There is a lot of confusion out there about refusing a field sobriety test during a traffic stop. A typical situation is when an officer pulls you over for a broken tail light, dark window tints, illegal headlights or speeding. Perhaps the officer might say they smell the odor of alcohol, or the driver’s eyes are red, or even their face is flushed.
Hypothetically, let’s say you were in this situation. You are coming back from a bar and you have had a couple beers so there is alcohol coming from your breath. After pulling you over, the officer has some suspicion that you drank and asks you to take a field sobriety test.
Do you have to take the field sobriety test?
Know Your Rights
First and foremost, if you are alleged to committing a crime, you do not want to give away any evidence or information away that confirms you have committed a crime.

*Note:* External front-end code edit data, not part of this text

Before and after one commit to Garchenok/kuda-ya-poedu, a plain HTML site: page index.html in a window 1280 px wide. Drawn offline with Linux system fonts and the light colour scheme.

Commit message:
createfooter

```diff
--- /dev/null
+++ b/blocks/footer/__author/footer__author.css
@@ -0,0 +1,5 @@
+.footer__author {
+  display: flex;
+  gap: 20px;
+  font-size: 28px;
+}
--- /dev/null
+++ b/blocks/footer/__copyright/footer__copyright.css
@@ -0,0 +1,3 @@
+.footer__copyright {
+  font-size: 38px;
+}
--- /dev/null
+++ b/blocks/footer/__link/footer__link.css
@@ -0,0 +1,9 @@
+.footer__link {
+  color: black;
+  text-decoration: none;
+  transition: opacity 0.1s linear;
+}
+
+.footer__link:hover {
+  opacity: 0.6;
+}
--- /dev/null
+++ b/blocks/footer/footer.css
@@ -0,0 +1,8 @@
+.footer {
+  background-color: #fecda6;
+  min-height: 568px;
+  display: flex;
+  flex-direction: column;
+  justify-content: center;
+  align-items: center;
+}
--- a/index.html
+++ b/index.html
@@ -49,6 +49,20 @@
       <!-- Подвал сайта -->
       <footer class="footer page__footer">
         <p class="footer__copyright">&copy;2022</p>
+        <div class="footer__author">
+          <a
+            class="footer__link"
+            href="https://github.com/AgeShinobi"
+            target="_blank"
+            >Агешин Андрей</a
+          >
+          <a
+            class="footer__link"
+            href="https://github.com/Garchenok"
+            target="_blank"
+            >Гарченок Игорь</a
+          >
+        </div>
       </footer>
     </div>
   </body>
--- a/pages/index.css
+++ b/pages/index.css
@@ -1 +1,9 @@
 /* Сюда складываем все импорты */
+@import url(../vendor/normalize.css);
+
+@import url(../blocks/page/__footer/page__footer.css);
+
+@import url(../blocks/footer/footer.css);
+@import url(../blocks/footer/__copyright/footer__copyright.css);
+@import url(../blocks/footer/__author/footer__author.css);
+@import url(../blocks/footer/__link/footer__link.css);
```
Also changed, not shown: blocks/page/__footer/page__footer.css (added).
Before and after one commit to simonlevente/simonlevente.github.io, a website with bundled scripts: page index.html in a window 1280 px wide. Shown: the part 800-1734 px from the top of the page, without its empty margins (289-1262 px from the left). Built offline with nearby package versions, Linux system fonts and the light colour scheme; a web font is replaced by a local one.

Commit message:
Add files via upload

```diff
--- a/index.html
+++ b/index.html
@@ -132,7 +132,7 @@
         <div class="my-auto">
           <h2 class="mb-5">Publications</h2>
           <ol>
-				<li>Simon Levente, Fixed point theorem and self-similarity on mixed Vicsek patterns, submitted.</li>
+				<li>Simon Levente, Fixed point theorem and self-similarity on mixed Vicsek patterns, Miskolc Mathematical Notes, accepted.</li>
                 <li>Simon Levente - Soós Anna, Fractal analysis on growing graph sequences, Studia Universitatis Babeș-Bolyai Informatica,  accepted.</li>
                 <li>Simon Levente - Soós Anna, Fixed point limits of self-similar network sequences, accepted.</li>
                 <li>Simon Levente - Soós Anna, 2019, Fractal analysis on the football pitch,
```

You will want to refuse to partake in any tests that could potentially be used as evidence against you to confirm any allegations that you have committed a crime.
Your decision on whether or not to take a field sobriety test is completely voluntary. This is true for every state in the United States.
It should also be noted that field sobriety test results are completely subjective. If an officer truly believes you are impaired and under the influence, his analysis of your field sobriety tests will be heavily biased. The field sobriety test results are all based on or influenced by personal feelings, tastes, or opinions of the officer. The officer’s conviction that you are guilty will subconsciously influence his perception of your performance on the field sobriety test.
Also, these field sobriety tests are difficult to pass even if you are sober. If you are sober, you could fail the field sobriety tests, and only be cleared up after you are arrested and take a breath test.
The results of the field sobriety test will all point to the consensus that you are intoxicated and not that they are difficult tests. In short, you have little to gain by completing the field sobriety test and a lot to lose if you fail it.
The most common misconception to refusing a field sobriety test or a breath test is that if you are to refuse the tests, you would then have your license suspended for a year. This only applies for the post-arrest blood or breath test. If you refuse to take a breath test after you are arrested, you will get your license suspended.
Remember, the best policy is to have no alcohol in your system.
If you are alleged to be driving under the influence, one of the best things you can do for yourself pre-arrest is to refuse to take any field sobriety tests, remain silent or to ask to talk to your lawyer. You do have the right to remain silent. Everything you say or do will be used against you in the court of law.
The police officer may insist that you have to take the field sobriety test and may get angry for you not cooperating but it is your constitutional right to remain silent and decline the field sobriety test during a traffic stop.
However, if the officer obtains enough probable cause by showing that you cannot complete the field sobriety test or if you blow over a .08 on a breathalyzer, the officer will have probable cause to arrest you for a DUI. Under the “implied consent” laws of all states, the officer will require you to submit to a blood or breath test to determine the amount of alcohol in your body. If you refuse the test after you are arrested, you will get your license suspended.
There is no penalty for refusing to partake in a field sobriety test at a traffic stop. You will probably get arrested for a stench of alcohol, slurred speech or an open container in the vehicle but that will probably happen anyways. You do not want to give any more superfluous evidence to confirm any criminal allegations.